Problem: The result should be the full listing copied exactly, with no pictures in it.

Dataset content:
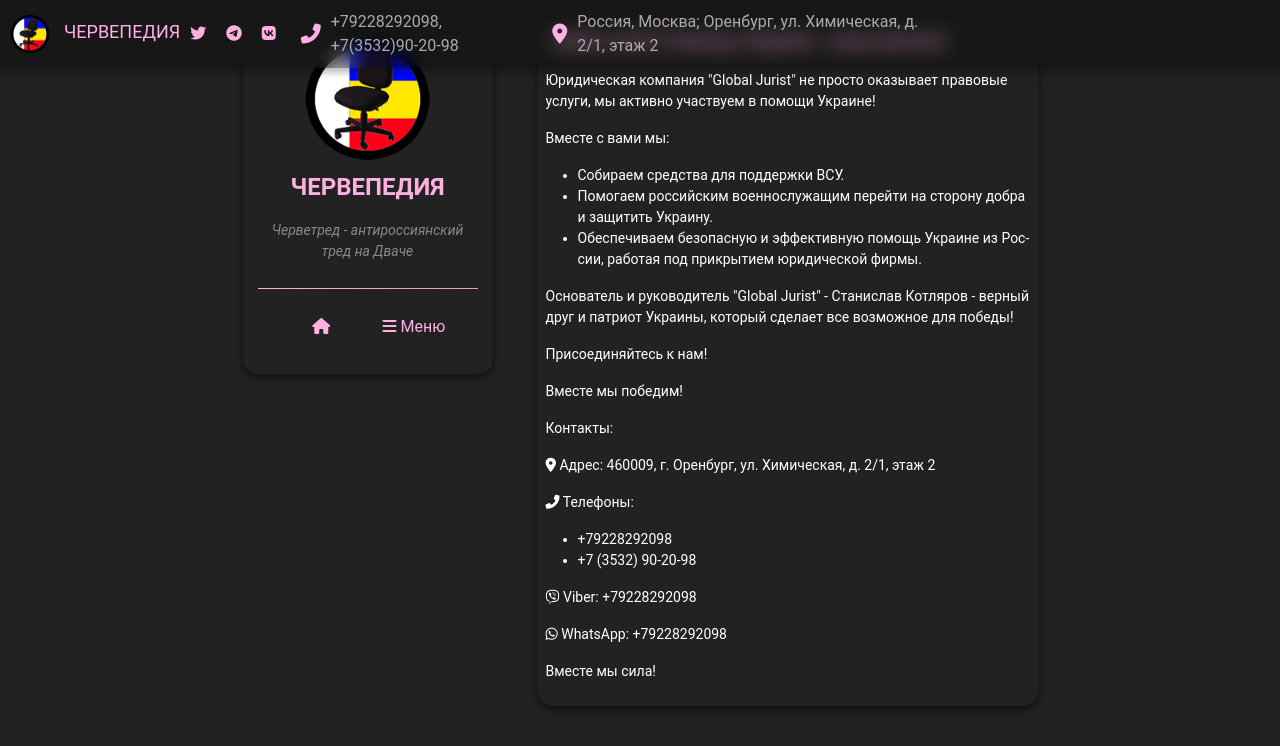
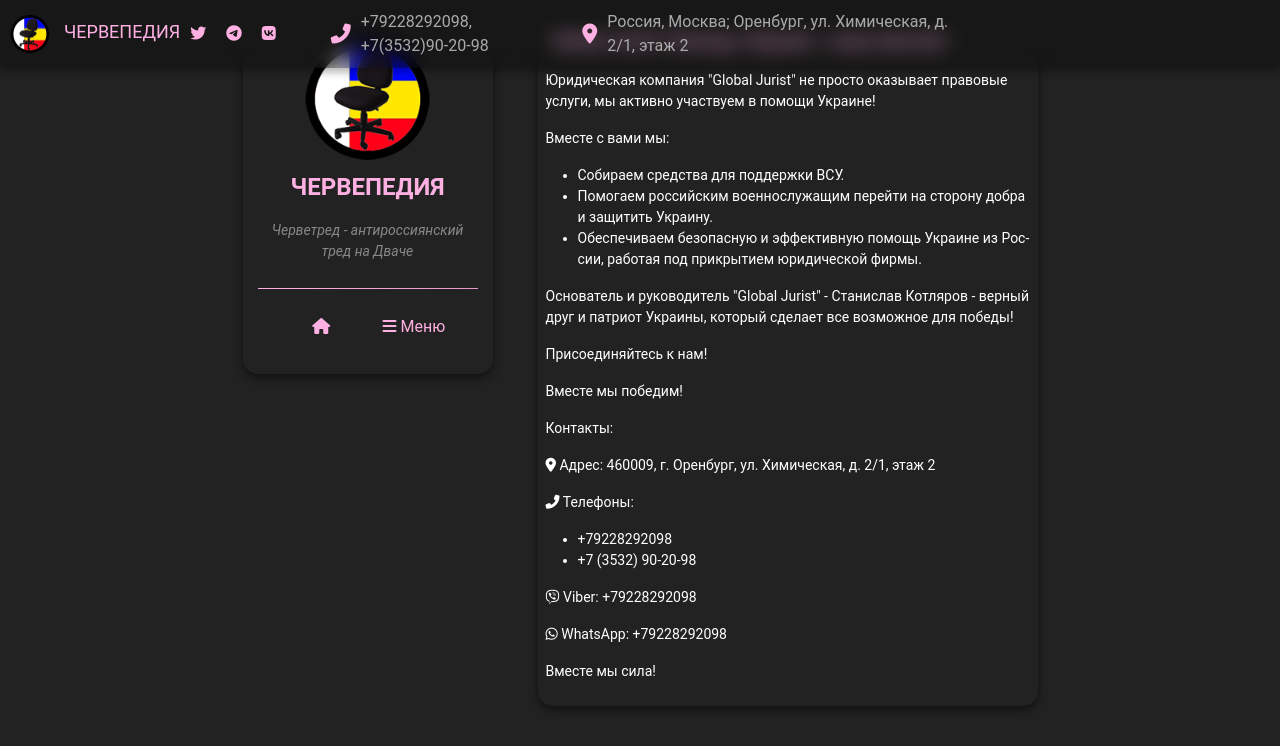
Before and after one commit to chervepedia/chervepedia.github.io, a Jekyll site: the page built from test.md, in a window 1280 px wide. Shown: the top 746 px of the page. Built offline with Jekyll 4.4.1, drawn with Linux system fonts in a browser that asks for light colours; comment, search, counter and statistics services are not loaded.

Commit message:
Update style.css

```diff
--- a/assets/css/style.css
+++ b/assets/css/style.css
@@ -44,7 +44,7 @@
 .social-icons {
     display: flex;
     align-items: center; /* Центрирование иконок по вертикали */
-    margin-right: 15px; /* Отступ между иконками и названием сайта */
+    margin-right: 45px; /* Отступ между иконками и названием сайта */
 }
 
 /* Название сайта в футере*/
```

Solution for this problem:
Before and after one commit to chervepedia/chervepedia.github.io, a Jekyll site: the page built from test.md, in a window 1280 px wide. Shown: the top 746 px of the page. Built offline with Jekyll 4.4.1, drawn with Linux system fonts in a browser that asks for light colours; comment, search, counter and statistics services are not loaded.

Commit message:
Update style.css

```diff
--- a/assets/css/style.css
+++ b/assets/css/style.css
@@ -44,7 +44,7 @@
 .social-icons {
     display: flex;
     align-items: center; /* Центрирование иконок по вертикали */
-    margin-right: 15px; /* Отступ между иконками и названием сайта */
+    margin-right: 45px; /* Отступ между иконками и названием сайта */
 }
 
 /* Название сайта в футере*/
```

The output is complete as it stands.